Data records ▸
○ ○ ○ ○
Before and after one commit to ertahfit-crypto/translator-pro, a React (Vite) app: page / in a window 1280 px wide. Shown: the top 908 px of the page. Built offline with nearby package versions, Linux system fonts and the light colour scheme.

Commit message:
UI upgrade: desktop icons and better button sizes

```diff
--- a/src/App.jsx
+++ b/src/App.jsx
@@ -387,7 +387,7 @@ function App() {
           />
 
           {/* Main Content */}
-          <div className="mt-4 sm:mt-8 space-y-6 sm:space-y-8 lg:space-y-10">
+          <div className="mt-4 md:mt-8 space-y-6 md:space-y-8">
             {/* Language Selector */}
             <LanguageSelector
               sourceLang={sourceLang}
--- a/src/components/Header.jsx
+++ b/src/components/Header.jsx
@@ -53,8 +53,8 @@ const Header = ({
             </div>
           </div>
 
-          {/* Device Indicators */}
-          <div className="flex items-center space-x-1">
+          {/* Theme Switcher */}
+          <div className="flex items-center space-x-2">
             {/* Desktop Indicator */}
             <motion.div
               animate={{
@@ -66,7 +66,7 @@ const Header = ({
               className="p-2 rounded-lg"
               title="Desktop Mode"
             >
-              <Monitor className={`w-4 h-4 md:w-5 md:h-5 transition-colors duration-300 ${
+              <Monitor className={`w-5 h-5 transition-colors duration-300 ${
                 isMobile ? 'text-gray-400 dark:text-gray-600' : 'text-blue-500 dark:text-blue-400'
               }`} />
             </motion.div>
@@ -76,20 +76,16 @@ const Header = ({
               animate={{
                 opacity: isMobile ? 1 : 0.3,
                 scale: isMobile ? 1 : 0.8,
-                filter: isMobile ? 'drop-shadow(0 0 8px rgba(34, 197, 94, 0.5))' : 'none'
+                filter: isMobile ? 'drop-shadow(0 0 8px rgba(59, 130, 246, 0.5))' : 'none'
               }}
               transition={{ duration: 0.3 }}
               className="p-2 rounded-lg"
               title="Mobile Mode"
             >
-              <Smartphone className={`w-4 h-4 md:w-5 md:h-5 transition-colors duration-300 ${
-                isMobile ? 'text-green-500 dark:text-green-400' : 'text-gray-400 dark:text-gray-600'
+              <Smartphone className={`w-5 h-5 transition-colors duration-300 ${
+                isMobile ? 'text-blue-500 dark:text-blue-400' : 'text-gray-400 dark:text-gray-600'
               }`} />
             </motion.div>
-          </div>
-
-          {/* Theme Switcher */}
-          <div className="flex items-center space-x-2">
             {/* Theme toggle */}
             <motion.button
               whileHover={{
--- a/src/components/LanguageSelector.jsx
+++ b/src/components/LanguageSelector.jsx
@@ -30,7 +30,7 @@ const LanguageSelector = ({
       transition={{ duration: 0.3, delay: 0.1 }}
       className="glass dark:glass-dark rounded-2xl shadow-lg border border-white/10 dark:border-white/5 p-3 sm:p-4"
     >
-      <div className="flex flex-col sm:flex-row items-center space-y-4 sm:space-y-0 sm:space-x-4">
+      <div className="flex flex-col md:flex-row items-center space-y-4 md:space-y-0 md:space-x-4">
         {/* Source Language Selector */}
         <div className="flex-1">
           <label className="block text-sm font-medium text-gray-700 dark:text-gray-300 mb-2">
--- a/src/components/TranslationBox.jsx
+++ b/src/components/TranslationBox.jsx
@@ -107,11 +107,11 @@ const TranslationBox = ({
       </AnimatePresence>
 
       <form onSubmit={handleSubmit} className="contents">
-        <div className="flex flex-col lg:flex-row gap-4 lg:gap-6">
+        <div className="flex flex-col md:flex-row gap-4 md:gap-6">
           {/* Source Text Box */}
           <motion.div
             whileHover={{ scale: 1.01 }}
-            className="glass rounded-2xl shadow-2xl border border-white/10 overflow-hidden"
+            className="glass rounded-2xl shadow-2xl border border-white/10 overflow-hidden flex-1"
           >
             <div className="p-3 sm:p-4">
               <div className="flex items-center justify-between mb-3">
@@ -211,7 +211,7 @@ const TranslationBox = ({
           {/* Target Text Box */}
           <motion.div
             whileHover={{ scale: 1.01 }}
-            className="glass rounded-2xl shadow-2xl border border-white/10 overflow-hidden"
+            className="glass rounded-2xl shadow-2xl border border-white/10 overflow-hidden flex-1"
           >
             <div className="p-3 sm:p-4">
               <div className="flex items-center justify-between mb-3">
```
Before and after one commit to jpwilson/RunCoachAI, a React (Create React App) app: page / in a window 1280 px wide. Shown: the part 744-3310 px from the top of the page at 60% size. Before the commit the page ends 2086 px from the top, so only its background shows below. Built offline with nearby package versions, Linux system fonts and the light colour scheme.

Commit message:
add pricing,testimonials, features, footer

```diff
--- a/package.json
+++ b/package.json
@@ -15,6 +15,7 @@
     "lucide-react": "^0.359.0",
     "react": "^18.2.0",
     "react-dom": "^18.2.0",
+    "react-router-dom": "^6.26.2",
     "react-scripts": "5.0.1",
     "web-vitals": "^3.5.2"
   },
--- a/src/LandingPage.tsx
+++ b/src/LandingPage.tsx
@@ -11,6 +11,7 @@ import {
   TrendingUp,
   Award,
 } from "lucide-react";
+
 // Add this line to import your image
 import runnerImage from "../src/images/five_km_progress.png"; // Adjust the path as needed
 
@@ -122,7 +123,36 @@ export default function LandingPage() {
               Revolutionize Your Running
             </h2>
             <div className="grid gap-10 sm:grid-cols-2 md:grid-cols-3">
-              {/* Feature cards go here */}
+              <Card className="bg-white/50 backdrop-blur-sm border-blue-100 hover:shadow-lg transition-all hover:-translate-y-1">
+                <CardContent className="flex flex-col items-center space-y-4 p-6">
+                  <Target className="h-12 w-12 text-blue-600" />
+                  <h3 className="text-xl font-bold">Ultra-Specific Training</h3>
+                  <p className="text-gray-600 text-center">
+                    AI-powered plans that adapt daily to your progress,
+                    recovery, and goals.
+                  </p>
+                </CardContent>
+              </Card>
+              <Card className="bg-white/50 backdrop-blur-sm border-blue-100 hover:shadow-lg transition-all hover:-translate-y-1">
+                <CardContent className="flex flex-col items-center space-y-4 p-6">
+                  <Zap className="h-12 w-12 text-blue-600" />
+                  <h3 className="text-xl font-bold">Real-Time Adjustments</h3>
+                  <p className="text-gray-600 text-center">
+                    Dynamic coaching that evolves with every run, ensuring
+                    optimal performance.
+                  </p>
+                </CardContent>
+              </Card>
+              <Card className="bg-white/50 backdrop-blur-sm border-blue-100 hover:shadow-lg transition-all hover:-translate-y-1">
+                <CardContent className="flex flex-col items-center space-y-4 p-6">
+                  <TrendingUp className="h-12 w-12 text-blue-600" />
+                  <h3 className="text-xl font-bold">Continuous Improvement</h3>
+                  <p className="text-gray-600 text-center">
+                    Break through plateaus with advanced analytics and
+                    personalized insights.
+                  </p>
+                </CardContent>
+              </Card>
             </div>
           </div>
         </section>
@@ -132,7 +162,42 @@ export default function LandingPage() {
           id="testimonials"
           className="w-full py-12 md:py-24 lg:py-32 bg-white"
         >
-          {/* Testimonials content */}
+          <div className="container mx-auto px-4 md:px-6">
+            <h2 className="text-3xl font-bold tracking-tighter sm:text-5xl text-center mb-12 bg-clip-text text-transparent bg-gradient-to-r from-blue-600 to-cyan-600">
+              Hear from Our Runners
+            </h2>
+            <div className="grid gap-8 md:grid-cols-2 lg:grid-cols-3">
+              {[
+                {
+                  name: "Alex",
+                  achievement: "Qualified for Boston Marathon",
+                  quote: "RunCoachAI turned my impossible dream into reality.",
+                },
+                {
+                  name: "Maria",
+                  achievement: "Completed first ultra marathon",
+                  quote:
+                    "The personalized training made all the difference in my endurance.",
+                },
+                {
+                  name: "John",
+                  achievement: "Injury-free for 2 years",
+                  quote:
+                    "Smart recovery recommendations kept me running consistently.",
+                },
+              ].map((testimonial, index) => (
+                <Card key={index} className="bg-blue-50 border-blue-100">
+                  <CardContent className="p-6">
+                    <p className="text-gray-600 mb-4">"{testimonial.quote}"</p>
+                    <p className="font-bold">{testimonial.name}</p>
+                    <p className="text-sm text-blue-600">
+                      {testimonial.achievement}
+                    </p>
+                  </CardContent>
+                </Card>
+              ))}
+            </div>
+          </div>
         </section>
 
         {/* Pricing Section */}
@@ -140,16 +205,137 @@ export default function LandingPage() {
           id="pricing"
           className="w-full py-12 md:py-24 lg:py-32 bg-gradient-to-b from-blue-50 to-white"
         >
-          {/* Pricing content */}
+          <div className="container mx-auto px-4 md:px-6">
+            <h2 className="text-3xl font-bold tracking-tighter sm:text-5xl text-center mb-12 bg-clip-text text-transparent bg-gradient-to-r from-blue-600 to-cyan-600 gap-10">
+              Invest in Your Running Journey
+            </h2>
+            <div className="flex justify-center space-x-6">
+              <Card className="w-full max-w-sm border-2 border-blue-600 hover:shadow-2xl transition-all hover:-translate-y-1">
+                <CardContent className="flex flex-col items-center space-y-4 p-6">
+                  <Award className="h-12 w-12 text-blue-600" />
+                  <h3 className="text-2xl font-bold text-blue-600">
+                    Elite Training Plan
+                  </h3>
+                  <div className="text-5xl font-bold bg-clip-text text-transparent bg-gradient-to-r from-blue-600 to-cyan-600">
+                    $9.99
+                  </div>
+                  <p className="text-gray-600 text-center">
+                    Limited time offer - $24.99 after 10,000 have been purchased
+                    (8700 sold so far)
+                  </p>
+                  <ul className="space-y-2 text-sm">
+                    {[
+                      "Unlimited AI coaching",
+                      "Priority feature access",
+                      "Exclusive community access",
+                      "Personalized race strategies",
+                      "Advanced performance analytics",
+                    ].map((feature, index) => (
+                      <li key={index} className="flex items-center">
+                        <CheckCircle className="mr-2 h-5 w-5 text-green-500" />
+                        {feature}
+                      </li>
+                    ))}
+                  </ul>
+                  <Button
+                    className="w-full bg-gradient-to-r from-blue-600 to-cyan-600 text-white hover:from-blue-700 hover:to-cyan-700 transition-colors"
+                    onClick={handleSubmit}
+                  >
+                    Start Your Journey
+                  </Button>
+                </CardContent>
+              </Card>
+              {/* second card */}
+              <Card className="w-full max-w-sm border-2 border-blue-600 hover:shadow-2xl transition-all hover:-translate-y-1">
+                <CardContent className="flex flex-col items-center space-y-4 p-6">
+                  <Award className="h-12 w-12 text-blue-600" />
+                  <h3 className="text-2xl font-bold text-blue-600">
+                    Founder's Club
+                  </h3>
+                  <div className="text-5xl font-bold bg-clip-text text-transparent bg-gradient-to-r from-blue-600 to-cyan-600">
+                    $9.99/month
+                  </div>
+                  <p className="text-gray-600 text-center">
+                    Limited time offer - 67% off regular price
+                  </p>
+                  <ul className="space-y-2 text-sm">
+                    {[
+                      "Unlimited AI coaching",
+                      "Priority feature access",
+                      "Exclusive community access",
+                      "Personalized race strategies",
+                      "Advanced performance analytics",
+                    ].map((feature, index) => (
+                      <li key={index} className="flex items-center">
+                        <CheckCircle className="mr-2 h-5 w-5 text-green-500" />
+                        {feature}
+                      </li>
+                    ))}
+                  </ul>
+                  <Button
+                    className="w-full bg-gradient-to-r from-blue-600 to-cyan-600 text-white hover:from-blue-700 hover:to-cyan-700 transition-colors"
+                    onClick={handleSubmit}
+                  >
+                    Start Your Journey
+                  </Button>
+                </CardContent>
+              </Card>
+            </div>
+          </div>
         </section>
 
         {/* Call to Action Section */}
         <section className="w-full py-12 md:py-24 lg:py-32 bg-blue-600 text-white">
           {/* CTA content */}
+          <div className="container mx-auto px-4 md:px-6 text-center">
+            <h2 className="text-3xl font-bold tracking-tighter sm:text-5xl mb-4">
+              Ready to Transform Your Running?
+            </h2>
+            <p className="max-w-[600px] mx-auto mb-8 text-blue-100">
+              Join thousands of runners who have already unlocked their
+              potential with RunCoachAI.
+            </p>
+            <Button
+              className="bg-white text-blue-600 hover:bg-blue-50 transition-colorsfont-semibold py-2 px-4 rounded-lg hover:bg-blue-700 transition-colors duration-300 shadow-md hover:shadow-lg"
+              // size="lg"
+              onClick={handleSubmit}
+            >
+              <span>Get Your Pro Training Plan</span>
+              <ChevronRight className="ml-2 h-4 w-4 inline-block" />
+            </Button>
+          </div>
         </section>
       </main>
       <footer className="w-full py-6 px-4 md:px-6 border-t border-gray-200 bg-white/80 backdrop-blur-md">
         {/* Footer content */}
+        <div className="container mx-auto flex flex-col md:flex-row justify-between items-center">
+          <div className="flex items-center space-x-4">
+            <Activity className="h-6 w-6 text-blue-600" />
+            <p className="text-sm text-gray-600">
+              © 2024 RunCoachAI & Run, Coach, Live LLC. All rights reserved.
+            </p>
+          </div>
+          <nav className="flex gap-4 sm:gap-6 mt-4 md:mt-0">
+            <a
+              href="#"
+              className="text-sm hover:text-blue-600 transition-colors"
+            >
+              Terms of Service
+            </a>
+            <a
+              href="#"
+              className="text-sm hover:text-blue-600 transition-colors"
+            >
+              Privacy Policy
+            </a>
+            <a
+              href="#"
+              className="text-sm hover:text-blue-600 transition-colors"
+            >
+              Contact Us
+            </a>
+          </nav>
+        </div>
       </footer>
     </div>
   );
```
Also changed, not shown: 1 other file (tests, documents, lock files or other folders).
○ ○ ○ ○
Exercise goal ▸ Take from the listing above each line in which the string "Header" is found.

Task solution ▸
--- a/src/components/Header.jsx
+++ b/src/components/Header.jsx
@@ -53,8 +53,8 @@ const Header = ({
@@ -66,7 +66,7 @@ const Header = ({
@@ -76,20 +76,16 @@ const Header = ({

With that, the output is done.